And that seems to be relatively standard operating procedure for the Mountaineers in years past, if not decades past. They recruit a specific kind of athletes, a specific kind of players, with only the occasional nationally celebrated recruit such as Jason Gwaltney three years ago or Noel Devine last spring.
"They're one of the true exceptions to the rules," SuperPrep publisher Allen Wallace said. "I always hate when people say, 'How does West Virginia do so well when their class is ranked in the 30s?' Sometimes even in the 50s. Recruiting for rankings and recruiting for your needs are two different things sometimes.
"I don't think the controversy has affected West Virginia's recruiting," Wallace added.
"There has been a lot of publicity about the rancor between West Virginia and Rich Rodriguez, but I sincerely doubt any recruit would hold that against either party. That's pretty much beyond the youngsters, making any negative decision or conclusions about West Virginia. They would certainly forgive the coach, 'cause coaches go wherever they can make more money. But I think the loss of Rich Rodriguez has hurt West Virginia a lot. You lose a coach like that, you're going to feel the effects."
Even the Pope of College Football agrees on that much. Lest anyone accuse Beano Cook of leaning toward his alma mater Pitt, he stressed that he maintains an objective opinion of this ex-Mountaineer coach.
"Rodriguez, whether you like him or not, was a heck of a coach there," Cook said. "I think what's going to hurt them is that, losing Rodriguez."
What of the long term?
What of the perception about the post-Rodriguez Mountaineers program beyond state lines, coast to coast?
Speaking from the West Coast, Cunningham said folks are looking toward West Virginia with bewilderment, bemusement, amazement.
"As you get older, you realize throwing stones ... what's the purpose?" Cunningham asked. "Do you think any of this does any good for you?
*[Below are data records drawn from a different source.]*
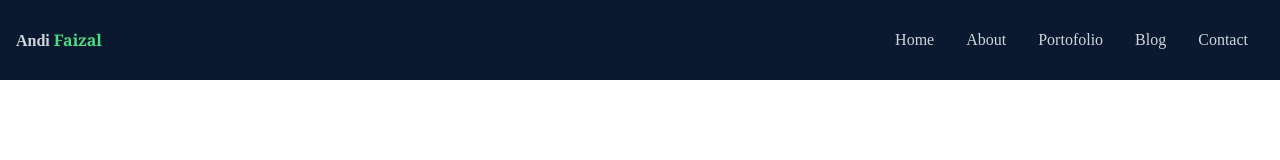
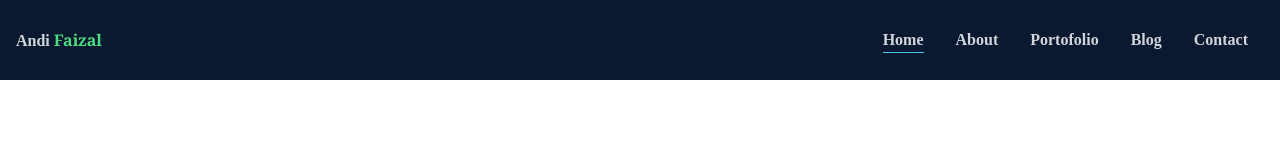
Before and after one commit to andi-faizal94/Andi-Portofolio-and-Blog, a Next.js app: page / in a window 1280 px wide. Shown: the top 160 px of the page. Built offline with nearby package versions, Linux system fonts and the light colour scheme.

Commit message:
adjust navbar and class navbar

```diff
--- a/components/Navbar.js
+++ b/components/Navbar.js
@@ -8,8 +8,16 @@ import {
 } from 'react-icons/fa';
 import { HiOutlineMail } from 'react-icons/hi';
 import Link from 'next/link';
+import { withRouter } from 'next/router';
 
-const Navbar = () => {
+const Navbar = ({ router }) => {
+  const navs = [
+    { text: 'Home', href: '/' },
+    { text: 'About', href: '/about' },
+    { text: 'Portofolio', href: '/portfolio' },
+    { text: 'Blog', href: '/blog' },
+    { text: 'Contact', href: '/contact' },
+  ];
   const [nav, setNav] = useState(false);
   const handleClick = (e) => {
     e.preventDefault();
@@ -19,20 +27,9 @@ const Navbar = () => {
   return (
     <nav className="fixed w-full h-[80px] flex justify-between items-center px-4 bg-[#0a192f] text-gray-300">
       <div>
-        <Link
-          className={(
-            { NavLink } //(isActive) --> ({isActive})
-          ) =>
-            NavLink
-              ? 'isActive NavLink cursor-pointer hover:text-gray-100'
-              : 'NavLink scroll-smooth'
-          }
-          // className="NavLink scroll-smooth"
-          href="/"
-          duration={500}
-        >
+        <Link href="/" duration={500}>
           <a>
-            <h1 className="hover:text-gray-100 font-bold hover:scale-x-110">
+            <h1 className="hover:text-gray-100 font-[700] hover:scale-x-110">
               Andi
               <span className="ml-1 text-green-400 font-bold font-serif ">
                 Faizal
@@ -44,31 +41,22 @@ const Navbar = () => {
 
       {/* menu */}
       <ul className="hidden md:flex">
-        <Link href="/" duration={500}>
-          <a className="NavLink scroll-smooth cursor-pointer hover:text-gray-100 hover:scale-x-110">
-            Home
+        {navs.map((nav) => (
+          <li key={nav.text}>
+            <Link href={nav.href}>
+              <a
+                className={`nav-item ${
+                  router.pathname == nav.href
+                    ? 'active scroll-smooth font-[700] cursor-pointer hover:text-gray-100 hover:scale-x-110'
+                    : 'font-[700] hover:text-gray-100 hover:scale-x-110'
+                }`}
+                duration={500}
+              >
+                {nav.text}
               </a>
             </Link>
-        <Link href="/about" duration={500}>
-          <a className="NavLink scroll-smooth cursor-pointer hover:text-gray-100 hover:scale-x-110">
-            About
-          </a>
-        </Link>
-        <Link href="/portofolio" duration={500}>
-          <a className="NavLink scroll-smooth cursor-pointer hover:text-gray-100 hover:scale-x-110">
-            Portofolio
-          </a>
-        </Link>
-        <Link href="/blog" duration={500}>
-          <a className="NavLink scroll-smooth cursor-pointer hover:text-gray-100 hover:scale-x-110">
-            Blog
-          </a>
-        </Link>
-        <Link href="/contact" duration={500}>
-          <a className="NavLink scroll-smooth cursor-pointer hover:text-gray-100 hover:scale-x-110">
-            Contact
-          </a>
-        </Link>
+          </li>
+        ))}
       </ul>
 
       {/* Hamburger */}
@@ -88,46 +76,22 @@ const Navbar = () => {
             : 'absolute top-0 left-0 w-full h-screen bg-[#0a192f] flex flex-col justify-center items-center'
         }
       >
-        <Link href="/" duration={100}>
+        {navs.map((nav) => (
+          <li key={nav.text}>
+            <Link href={nav.href}>
               <a
+                className={`nav-item ${
+                  router.pathname == nav.href
+                    ? 'active py-6 text-4xl scroll-smooth hover:text-gray-100 duration-75'
+                    : 'py-6 text-4xl scroll-smooth hover:text-gray-100 duration-75'
+                }`}
                 onClick={handleClick}
-            className="NavLink py-6 text-4xl scroll-smooth hover:text-gray-100 duration-75"
               >
-            Home
+                {nav.text}
               </a>
             </Link>
-        <Link href="/about" duration={100}>
-          <a
-            onClick={handleClick}
-            className="NavLink py-6 text-4xl scroll-smooth hover:text-gray-100 duration-75"
-          >
-            About
-          </a>
-        </Link>
-        <Link href="/portofolio" duration={100}>
-          <a
-            onClick={handleClick}
-            className="NavLink py-6 text-4xl scroll-smooth hover:text-gray-100 duration-75"
-          >
-            Portofolio
-          </a>
-        </Link>
-        <Link href="/blog" duration={100}>
-          <a
-            onClick={handleClick}
-            className="NavLink py-6 text-4xl scroll-smooth hover:text-gray-100 duration-75"
-          >
-            Blog
-          </a>
-        </Link>
-        <Link href="/contact" duration={100}>
-          <a
-            onClick={handleClick}
-            className="NavLink py-6 text-4xl scroll-smooth hover:text-gray-100 duration-75"
-          >
-            Contact
-          </a>
-        </Link>
+          </li>
+        ))}
       </ul>
 
       {/* Social icons */}
@@ -171,4 +135,4 @@ const Navbar = () => {
   );
 };
 
-export default Navbar;
+export default withRouter(Navbar);
--- a/styles/globals.css
+++ b/styles/globals.css
@@ -2,6 +2,7 @@
 @tailwind components;
 @tailwind utilities;
 
+@import url('https://fonts.googleapis.com/css2?family=Raleway:wght@300;400;500;600;700;800;900&display=swap');
 @layer base {
   body {
     @apply font-[Raleway];
@@ -15,6 +16,15 @@
     @apply px-4;
     @apply cursor-pointer;
   }
+}
+
+.nav-item {
+  position: relative;
+  display: inline-block;
+  /* margin-left: 3px;
+  margin-right: 3px; */
+  text-decoration: none;
+  transition: opacity 0.3s;
 }
 .active {
   font-weight: 600;
```
Lines whose indentation alone changed are shown as unchanged.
That's the part I don't get: It's coming from the people involved" rather than angry fans.
"And the guy sitting there holding the keys, you've got to feel sorry for him. Bill Stewart had nothing to do with this. It may hurt them. It really might. I just don't see how it can't [affect the program financially or in recruiting]. It has become such a big story. And it's such a shame.
"If you're Bill Stewart, maybe you can turn it around and turn it into a lesson for your kids: 'This is how bad adults can act. People can become petty and selfish, and let's not do that.'"
Yet the stories keep on coming, as with the response filed Friday by Rodriguez's legal team in federal court in Clarksburg, W.Va., stating its side of the lawsuit originally brought by the university two days after Christmas, when papers were served to Rodriguez at his Morgantown-area home. The university claims Rodriguez breached his contract and owes it a $4 million buyout; Rodriguez says it is the university which breached the contract when it didn't come through with verbal and written promises.
It was an environment for the "perfect storm," to invoke a term coined by a disaffected donor, Ken Kendrick, criticized by fans for his public stand for Rodriguez and against athletic-department leaders.
For one thing, West Virginia is a small state, numbering some 1.8 million residents, with a small chip on its shoulder. It contains an atmosphere charged by resentment from a native son's exit and anger from a Dec. 1 loss to rival Pitt costing the state's beloved Mountaineers a national-championship chance. And it was ignited by a fanatic fan base that flamed message boards, sent e-mails and called talk radio with comments loaded with both vitriol and unsubstantiated accusations more incendiary than any Morgantown couch.
Throw in an ongoing legal dispute with sometimes salacious details -- including allegations of vandalism and harassment of ex-coaches' children -- and people far beyond the state take notice.
That, Cunningham said, is the problem:
"To do it publicly, that's where I think mistakes have been made. ... It's hard to sit back and say who's to blame for this. I think it's both sides. If you're going to go to court, go to court. Just stop."
Chuck Finder can be reached at [email protected]